Hinduism and Islam are the two main religions followed by the people of Gujarat. The state has produced many famous Muslims like Yusuf Pathan, Irfan Pathan, Ismail Darbar, Muhammad Ali Jinnah, Munaf Patel, Zaheer Khan, Farooq Sheik, Parveen Babi etc. A small section of Persians are also found in Gujarat. They follow the religion of Zoroastrianism. Some of the basic principles of this religion are almost similar to those found in Hinduism.
Annual fairs and festivals
Gujarat is a land of fairs. There is some fair or the other all through the year, which make the state a very colourful place to be in. Some of the important fairs of the state are during February (Bhavnath Mahadev Mela), March (Dangs Darbar, Kutch Utsav and Chitra Vichitra Mela), April (Dhrang Fair), September – October (Trinetreshwar Mahadev Fair) and November (Vautha Mela and Shamlaji Melo). The festivals that represent the culture of Gujarat in its fullest form are Kite Festival during Makar Sankranti (January), Buddha Purnima and Kutch Mahotsav.
Festivities during a Gujarati wedding
North Indian weddings are generally gala affairs. A Gujarati wedding is no exception to the rule. Weddings in Gujarat are marked with pomp and splendour. The people of the state are ready to splurge on weddings. Preparations for the big day start months in advance both in the groom’s and bride’s families. The engagement ceremony which precedes the wedding is marked by a huge family gathering, exchange of rings and distribution of a sweet with a combination of jaggery and coriander seeds. In Gujarat, this ceremony is known as Gol Dhana.

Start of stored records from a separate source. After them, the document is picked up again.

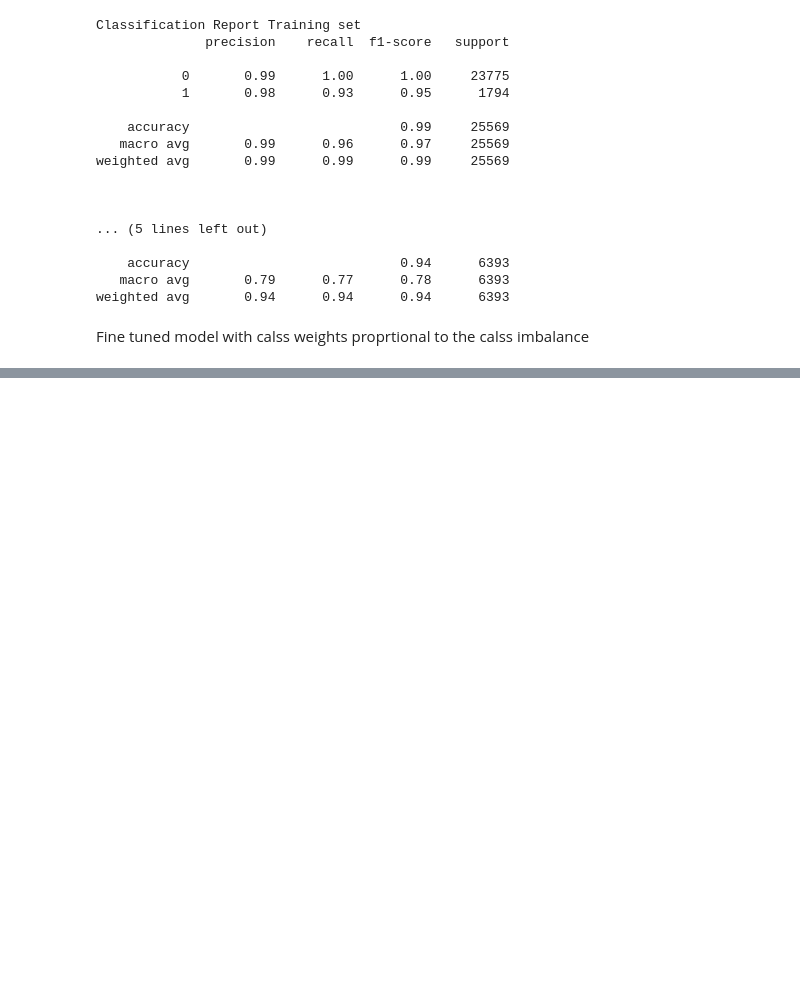
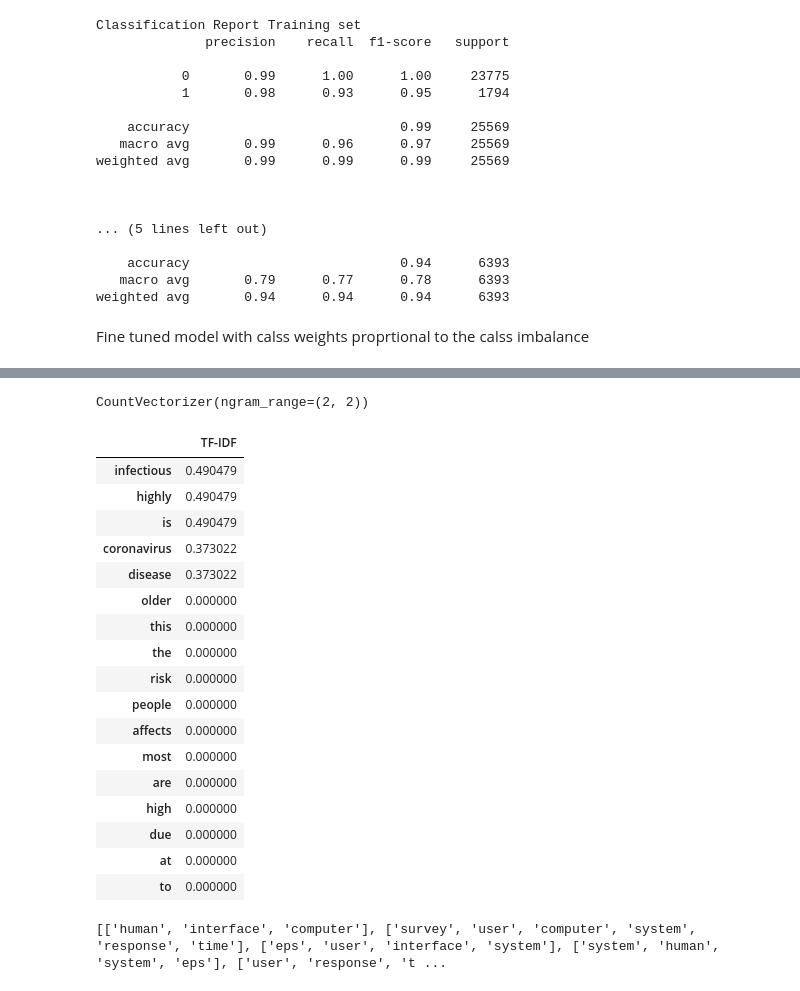
Before and after one commit to bwaklog/pleasebekind, a Jupyter notebook: ml_models/hsc-twitter-1/test.ipynb, the cells around one changed output, grey strips where cells are left out. Cells and saved outputs as stored; diff of their text form; code cells hidden in the pictures; blank space fills up the shorter version.

```diff
--- a/ml_models/hsc-twitter-1/test.ipynb
+++ b/ml_models/hsc-twitter-1/test.ipynb
@@ -615,0 +840,38 @@ weighted avg       0.95      0.92      0.93      6393
+# %%
+cv = CountVectorizer(ngram_range=(2,2))
+cv
+# %% [output]
+CountVectorizer(ngram_range=(2, 2))
+# %%
+from sklearn.feature_extraction.text import TfidfVectorizer
+sents = ['coronavirus is a highly infectious disease',
+   'coronavirus affects older people the most',
+   'older people are at high risk due to this disease']
+
+tfidf = TfidfVectorizer()
+transformed = tfidf.fit_transform(sents)
+
+import pandas as pd
+df = pd.DataFrame(transformed[0].T.todense(),
+    	index=tfidf.get_feature_names_out(), columns=["TF-IDF"])
+df = df.sort_values('TF-IDF', ascending=False)
+df
+# %% [output]
+|  | TF-IDF |
+| infectious | 0.490479 |
+| highly | 0.490479 |
+| is | 0.490479 |
+| coronavirus | 0.373022 |
+| disease | 0.373022 |
+| older | 0.000000 |
+| this | 0.000000 |
+| the | 0.000000 |
+| risk | 0.000000 |
+| people | 0.000000 |
+| affects | 0.000000 |
+| most | 0.000000 |
+| are | 0.000000 |
+| high | 0.000000 |
+| due | 0.000000 |
+| at | 0.000000 |
+| to | 0.000000 |
@@ -615,0 +880,10 @@ weighted avg       0.95      0.92      0.93      6393
+# %%
+from gensim.test.utils import common_texts
+from gensim.models import Word2Vec
+
+model = Word2Vec(sentences=common_texts, vector_size=100, window=5, min_count=1, workers=4)
+model.save("word2vec.model")
+
+print(common_texts)
+# %% [output]
+[['human', 'interface', 'computer'], ['survey', 'user', 'computer', 'system', 'response', 'time'], ['eps', 'user', 'interface', 'system'], ['system', 'human', 'system', 'eps'], ['user', 'response', 't ...
```
Also changed, not shown: parts of 30 cells of this notebook, 12 other files.
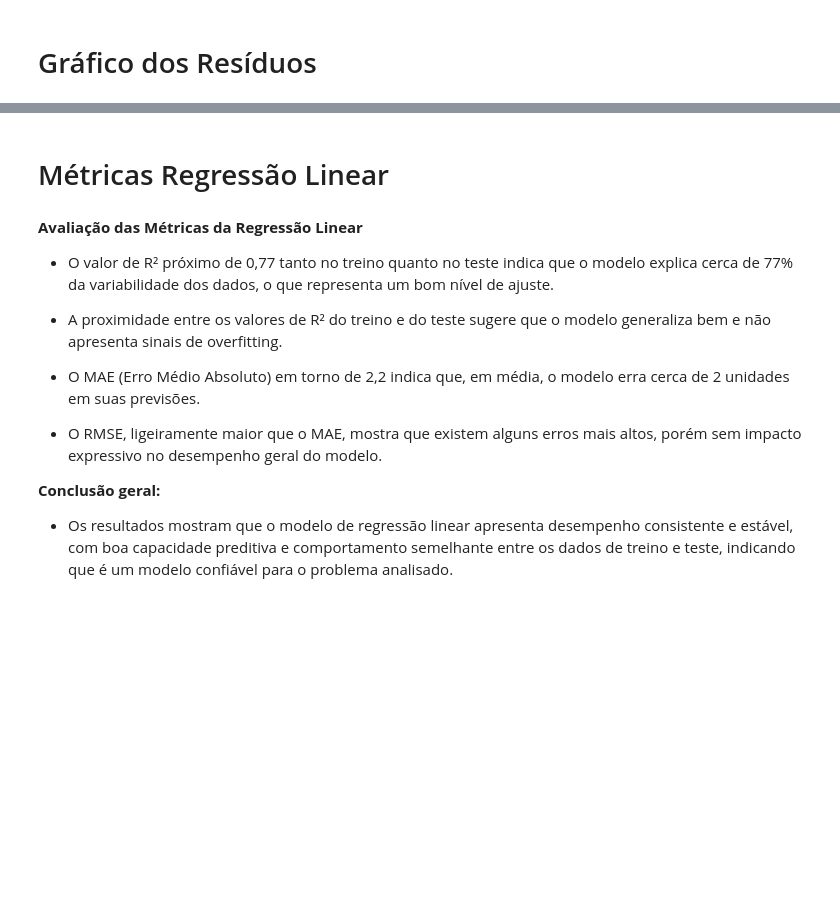
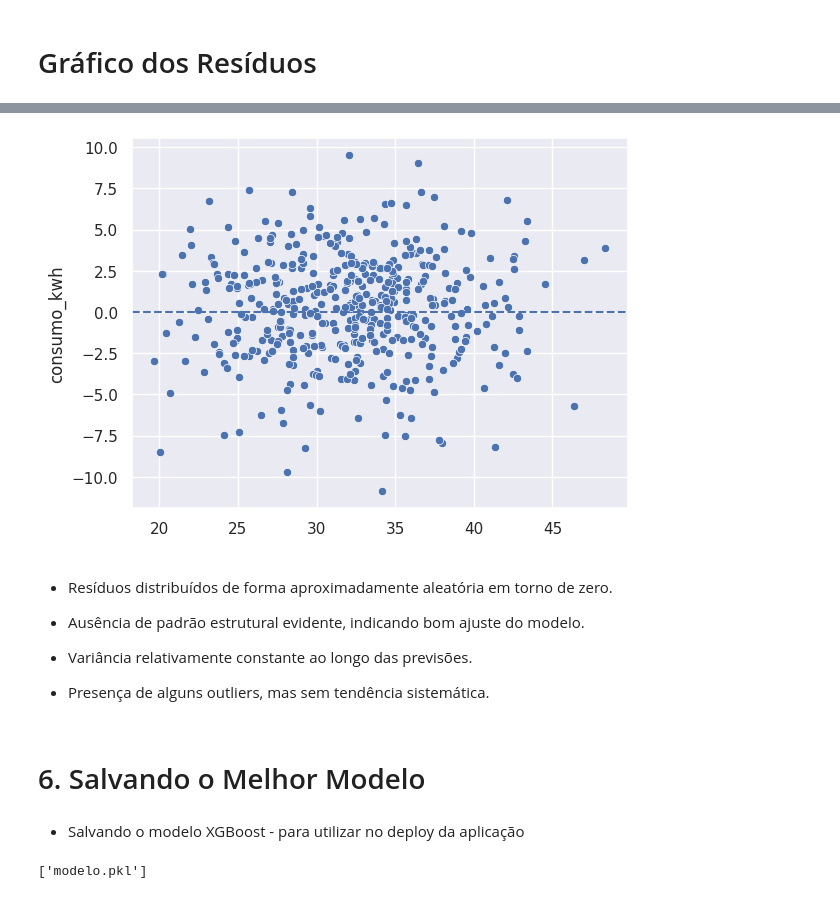
Before and after one commit to RenanTrevelim/Projeto_Previsao_Consumo_de_Energia, a Jupyter notebook: Machine_Learning_Regressão_Consumo_de_Energia.ipynb, the cells around one changed output, grey strips where cells are left out. Saved outputs shown, nothing was run; the diff lists cells and outputs as text; code cells hidden in the pictures; blank space fills up the shorter version.

```diff
--- a/Machine_Learning_Regressão_Consumo_de_Energia.ipynb
+++ b/Machine_Learning_Regressão_Consumo_de_Energia.ipynb
@@ -490,16 +605,18 @@ plt.show()
-# %% [markdown]
-# Métricas Regressão Linear
-# %% [markdown]
-**Avaliação das Métricas da Regressão Linear**
-
-* O valor de R² próximo de 0,77 tanto no treino quanto no teste indica que o modelo explica cerca de 77% da variabilidade dos dados, o que representa um bom nível de ajuste.
-
-* A proximidade entre os valores de R² do treino e do teste sugere que o modelo generaliza bem e não apresenta sinais de overfitting.
-
-* O MAE (Erro Médio Absoluto) em torno de 2,2 indica que, em média, o modelo erra cerca de 2 unidades em suas previsões.
-
-* O RMSE, ligeiramente maior que o MAE, mostra que existem alguns erros mais altos, porém sem impacto expressivo no desempenho geral do modelo.
-
-**Conclusão geral:**
-
-* Os resultados mostram que o modelo de regressão linear apresenta desempenho consistente e estável, com boa capacidade preditiva e comportamento semelhante entre os dados de treino e teste, indicando que é um modelo confiável para o problema analisado.
+# %%
+residuo = y_teste - y_previsto_xgb_boost
+
+sns.scatterplot(x=y_previsto_xgb_boost, y=residuo)
+plt.axhline(0, linestyle="--")
+plt.show()
+# %% [output]
+[figure, added]
+# %% [markdown]
+* Resíduos distribuídos de forma aproximadamente aleatória em torno de zero.
+
+* Ausência de padrão estrutural evidente, indicando bom ajuste do modelo.
+
+* Variância relativamente constante ao longo das previsões.
+
+* Presença de alguns outliers, mas sem tendência sistemática.
+# %% [markdown]
+# 6. Salvando o Melhor Modelo
@@ -505,0 +625,6 @@ plt.show()
+# %% [markdown]
+* Salvando o modelo XGBoost - para utilizar no deploy da aplicação
+# %%
+joblib.dump(modelo, 'modelo.pkl')
+# %% [output]
+['modelo.pkl']
```
Also changed, not shown: parts of 39 cells of this notebook, 7 other files.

Mehendi night is the first event that marks the beginning of a Gujarati wedding. In this ceremony, the bride puts on Mehendi showing beautiful designs on their hands, feets and arms. Then comes the Sangeet Ceremony, which is full of dance and music merriment. Next comes the Baraat, where the groom is seated on a horse and he, along with his family members, undertakes a procession to the bride’s house. The procession is marked by dance, fireworks and lots of celebration. Swagatam is the event where the groom and his family are welcomed by the bride’s side. Both the families then unite to perform the Ganesh Puja. Madhuparka is the next event where the bride’s parents wash the groom’s feet when the latter is seated in the wedding Mandap. A drink known as Panchamrut (combination of milk, honey, yoghurt, ghee and sugar) is offered to the groom. The bride’s father then gives away his daughter in marriage in the event called Kanya Daan. Next is the Vivaaha, where the bride’s and groom’s costumes are tied to each other. They then exchange garlands and rings before the holy fire. Mangal Phera is the next event, where the couple takes three rounds of the sacred fire praying for all happiness and prosperity. Next important step is the Saath Phera where the couple takes seven rounds around the sacred fire, confirming that they are man and wife. Then the groom ties the Mangal Sutra around the bride’s neck and applies Sindhoor on her forehead. The couple then proceeds to take Aashirvaad from both the sets of parents, thus completing their ceremonies.